::: Data for analysis

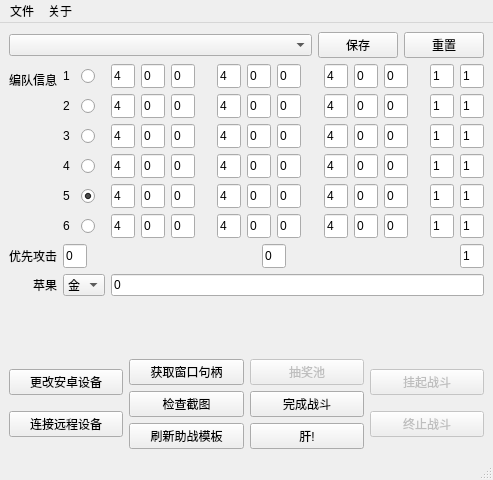
Qt form ui/fgoMainWindow.ui (hgjazhgj/FGO-py) before a commit.
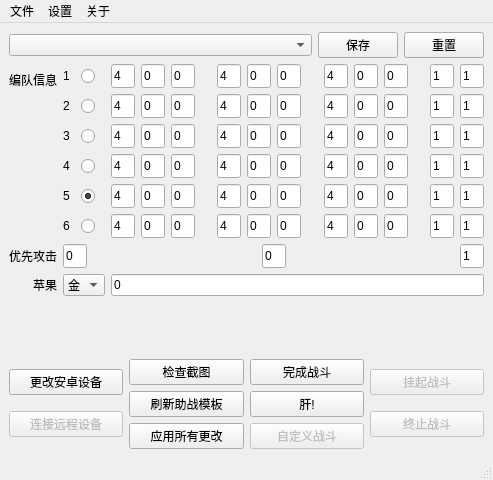
The same form after that commit.

```diff
--- a/ui/fgoMainWindow.ui
+++ b/ui/fgoMainWindow.ui
@@ -2653,6 +2653,9 @@
         </item>
         <item>
          <widget class="QPushButton" name="BTN_ADBCONNECT">
+          <property name="enabled">
+           <bool>false</bool>
+          </property>
           <property name="statusTip">
            <string>连接远程调试,不同模拟器端口不同</string>
           </property>
@@ -2665,27 +2668,8 @@
       </item>
       <item>
        <layout class="QVBoxLayout" name="LAYOUT_FUNC_WIN">
-        <item>
-         <widget class="QPushButton" name="BTN_GETHWND">
-          <property name="enabled">
-           <bool>true</bool>
-          </property>
-          <property name="cursor">
-           <cursorShape>PointingHandCursor</cursorShape>
-          </property>
-          <property name="statusTip">
-           <string>获取fgo游戏画面所在的窗口句柄</string>
-          </property>
-          <property name="text">
-           <string>获取窗口句柄</string>
-          </property>
-         </widget>
-        </item>
         <item>
          <widget class="QPushButton" name="BTN_CHECK">
-          <property name="enabled">
-           <bool>true</bool>
-          </property>
           <property name="cursor">
            <cursorShape>PointingHandCursor</cursorShape>
           </property>
@@ -2707,23 +2691,26 @@
           </property>
          </widget>
         </item>
+        <item>
+         <widget class="QPushButton" name="BTN_APPLYALL">
+          <property name="cursor">
+           <cursorShape>PointingHandCursor</cursorShape>
+          </property>
+          <property name="toolTip">
+           <string>如果你不清楚你在干什么,就不要在战斗中点这个按钮</string>
+          </property>
+          <property name="statusTip">
+           <string>立刻应用所有更改,就算战斗正在进行</string>
+          </property>
+          <property name="text">
+           <string>应用所有更改</string>
+          </property>
+         </widget>
+        </item>
        </layout>
       </item>
       <item>
        <layout class="QVBoxLayout" name="LAYOUT_FUNC_MAIN">
-        <item>
-         <widget class="QPushButton" name="BTN_DRAW">
-          <property name="enabled">
-           <bool>false</bool>
-          </property>
-          <property name="cursor">
-           <cursorShape>PointingHandCursor</cursorShape>
-          </property>
-          <property name="text">
-           <string>抽奖池</string>
-          </property>
-         </widget>
-        </item>
         <item>
          <widget class="QPushButton" name="BTN_ONEBATTLE">
           <property name="cursor">
@@ -2750,6 +2737,22 @@
           </property>
          </widget>
         </item>
+        <item>
+         <widget class="QPushButton" name="BTN_USER">
+          <property name="enabled">
+           <bool>false</bool>
+          </property>
+          <property name="cursor">
+           <cursorShape>PointingHandCursor</cursorShape>
+          </property>
+          <property name="statusTip">
+           <string>编写自定义战斗,然后在这里启用</string>
+          </property>
+          <property name="text">
+           <string>自定义战斗</string>
+          </property>
+         </widget>
+        </item>
        </layout>
       </item>
       <item>
@@ -2813,7 +2816,14 @@
     </property>
     <addaction name="MENU_FILE_EXPLORER"/>
    </widget>
+   <widget class="QMenu" name="MENU_SETTING">
+    <property name="title">
+     <string>设置</string>
+    </property>
+    <addaction name="MENU_SETTING_STAYONTOP"/>
+   </widget>
    <addaction name="MENU_FILE"/>
+   <addaction name="MENU_SETTING"/>
    <addaction name="MENU_ABOUT"/>
   </widget>
   <widget class="QStatusBar" name="statusBar"/>
```
Left out of the diff: 79 changed lines with no effect on the pictures.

::::::

Work instructions = Some lines in the data above hold the string "fgoMainWindow". Find and copy each of them.

Your solution =
Qt form ui/fgoMainWindow.ui (hgjazhgj/FGO-py) before a commit.
--- a/ui/fgoMainWindow.ui
+++ b/ui/fgoMainWindow.ui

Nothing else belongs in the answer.